Sunday, June 15, 2014

Touring Tahiti

Barb and Joe relaxing on S/V Trilliium
Whenever I pictured Tahiti in the past, I saw beautiful turquoise water and white sand beaches and lovely dark-haired, bronzed-skinned beauties with flowers in their hair. Well, the beauties with flowers is right. The young women here are quite striking. And everyone wears a flower in their hair - even some of the men - because there are flowers growing everywhere! It is also a sign as to whether or one is "available." I still haven't figured out which side means what. I think if the flower is in the same side as Americans wear wedding bands, i.e. left, it means you are unavailable.
The four of us on the island tour.
Dennis' brother, Joe, and his wife Barb joined us in Pape'ete to sail for a few days. Barb wanted to see BoraBora. We had heard it was overrated and thought she would see more of what she was expecting in Mo'orea. They arrived in time to join us on the WARC tour of Tahiti. So we started their French Polynesian adventure with a trip around the island.

The Cathedral in Papeete
The name Tahiti became famous because of the romantic charm of HMS Bounty and Paul Gauguin, the painter. English Protestant missionaries were the first to settle here. The Tahitian King gave his island to France in 1880 and in the 20th century, it became an Overseas Territory of France with autonomy granted to the Polynesians.
Downtown Papeete
A crafts market in a Papeete park.
The square lighthouse on
Tahiti designed by Robert
Louis Stevenson's father.
Of the 230,000 inhabitants, over half live in Papeete, which looks like any modern city. The port is very active as it supplies much of French Polynesia. Arriving here was interesting as the chart shows what appears to be a land mass to be sailed around. We could see it it all. It is only above water at low tide! Navigation is tricky.
Flowers everywhere
On the tour, we visited historical sites, blow holes, beautiful lookout points and drove along the 90 km road around the island. We saw it all! All of the WARC tours have proven to be well worth the time. Of course we saw local craft shops and were encouraged to support the local economy. Which we did! I now have my Polynesian dress and Barb has her black pearls.
Easter flowers at the market
The waterfall at the end of
a long hike - again!
Once again we hiked up a mountain to see a waterfall. It was so wonderfully cool - even cold to many. I loved it as it was the first time in a while that I felt my body temperature lower. I really don't like the heat so many of these locations are hot and sticky to me. Not to mention salty from the sea spray and sea air. While everyone was shivering, I was soaking up all of the coolness and fresh water spray.

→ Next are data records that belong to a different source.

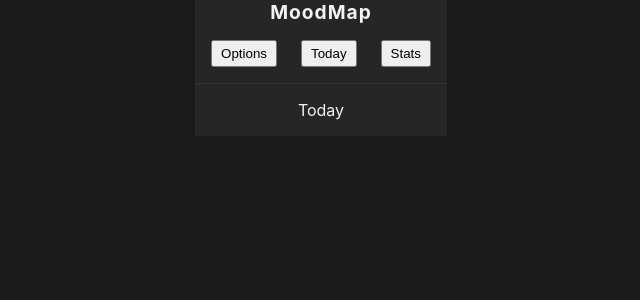
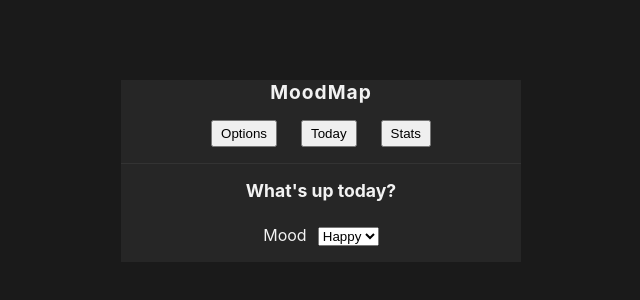
Before and after one commit to timsch3/MoodMap, a React (Create React App) app: page / in a window 1280 px wide. Both pictures are taken after a click on the button "Today". Shown: the top 300 px of the page, without its empty margins (319-959 px from the left). Built offline with nearby package versions, Linux system fonts and the light colour scheme.

Commit message:
task components, showing up when option is set

```diff
--- a/src/App.scss
+++ b/src/App.scss
@@ -22,3 +22,13 @@ main {
   margin: 1rem;
   text-align: center;
 }
+
+h2 {
+  font-size: 1.1rem;
+  padding-bottom: 1.5rem;
+}
+
+ul {
+  list-style: none;
+  text-align: center;
+}
--- a/src/components/Option.scss
+++ b/src/components/Option.scss
@@ -4,7 +4,8 @@
   line-height: 2rem;
   border-bottom: 1px solid var(--border-color1);
   width: fit-content;
-  input[type="checkbox"] {
-    margin-left: 0.5rem;
+  margin-bottom: var(--y-list-gap);
+  label {
+    margin-right: var(--x-label-input);
   }
 }
--- a/src/components/OptionForced.jsx
+++ b/src/components/OptionForced.jsx
@@ -1,7 +1,13 @@
 import "./Option.scss";
+
+import { useEffect } from "react";
 
 const OptionForced = (props) => {
   const { name } = props;
+
+  useEffect(() => {
+    localStorage.setItem(`option-${name}`, true);
+  }, [name]);
 
   return (
     <div id="options-option">
--- /dev/null
+++ b/src/components/Task.jsx
@@ -0,0 +1,37 @@
+import "./Task.scss";
+
+import { useState } from "react";
+
+const Task = (props) => {
+  const { name, type } = props;
+
+  const [task] = useState(
+    JSON.parse(localStorage.getItem(`option-${name}`)) || false
+  );
+
+  let taskTemplate;
+
+  switch (type) {
+    case "select":
+      taskTemplate = (
+        <div id="today-task">
+          <label htmlFor={`today-task-${name}`}>{name}</label>
+          <select id={`today-task-${name}`}>
+            <option value="happy">Happy</option>
+            <option value="sad">Sad</option>
+          </select>
+        </div>
+      );
+      break;
+    case "check":
+      taskTemplate = (
+        <div id="today-task">
+          <label htmlFor={`today-task-${name}`}>{name}</label>
+          <input type="checkbox" id={`today-task-${name}`} />
+        </div>
+      );
+  }
+  return task === true ? taskTemplate : null;
+};
+
+export default Task;
--- /dev/null
+++ b/src/components/Task.scss
@@ -0,0 +1,6 @@
+#today-task {
+  margin-bottom: var(--y-list-gap);
+  label {
+    margin-right: var(--x-label-input);
+  }
+}
--- a/src/index.css
+++ b/src/index.css
@@ -4,10 +4,14 @@
 }
 
 :root {
+  /* colors */
   --bg-color1: hsl(0, 0%, 10%);
   --bg-color2: hsl(0, 0%, 15%);
   --font-color1: hsl(0, 0%, 95%);
   --border-color1: hsl(0, 0%, 20%);
+  /* margins */
+  --x-label-input: 0.7rem;
+  --y-list-gap: 1rem;
 }
 
 body {
@@ -23,7 +27,8 @@ body {
 }
 
 #root {
-  max-width: 500px;
+  margin-top: 5rem;
+  width: 400px;
   background-color: var(--bg-color2);
   color: var(--font-color1);
 }
--- a/src/pages/Options.jsx
+++ b/src/pages/Options.jsx
@@ -1,5 +1,3 @@
-import "./Options.scss";
-
 import Option from "../components/Option";
 import OptionForced from "../components/OptionForced";
 
@@ -12,7 +10,7 @@ const Options = () => {
           <OptionForced name="Mood" />
         </li>
         <li>
-          <Option name="Working" />
+          <Option name="Work" />
         </li>
         <li>
           <Option name="Exercise" />
--- a/src/pages/Options.scss
+++ /dev/null
@@ -1,7 +0,0 @@
-h2 {
-  padding-bottom: 1rem;
-}
-ul {
-  list-style: none;
-  text-align: center;
-}
--- a/src/pages/Today.jsx
+++ b/src/pages/Today.jsx
@@ -1,5 +1,14 @@
+import Task from "../components/Task";
+
 const Today = () => {
-  return <main>Today</main>;
+  return (
+    <main>
+      <h2>What's up today?</h2>
+      <Task name="Mood" type="select" />
+      <Task name="Work" type="check" />
+      <Task name="Exercise" type="check" />
+    </main>
+  );
 };
 
 export default Today;
```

It was amazingly cold and windy up at the waterfall.
We had a traditional French Polynesian lunch along the way. It is always interesting to taste and see what others eat daily and for special occasions. So far most of the islands have had an abundance of fruits and starchy vegetables. It has been difficult to find lettuce and other fresh vegetables to which we are accustomed.

A typical Polynesian resort
The large supermarket in Papeete carried almost anything you wanted at a price. Unfortunately, it doesn't last long due to the way it has been transported and stored. I have learned not to by too much at once and hope I get another chance to shop before leaving. Provisioning in Papeete was wonderful, although extremely expensive. In many places I spend $300 for five bags of groceries and there is very little meat or non edible items in it. Just the basics.
Another thing I discovered I. French Polynesia was a very good powdered milk called Sunshine, produced by Nestle. I am guessing we don't have it in the USA due to the American Dairy Association. It is a nice product to have in the pantry. It is nothing like the old Carnation powdered milk we had as kids!

Enjoy the photos from our tour of Tahiti:
Interesting trees and vegetation
 A view of Moorea from Tahiti

A view of Tahiti along the ring road

The coastal area with the blow holes

One of the paths we hiked to the waterfall

An ancient sacred site

Details of the sacred site

Outrigger in the museum we visited

The grotto with the large pool

No comments:

Post a Comment

We would love to hear from you here. You can see earlier posts at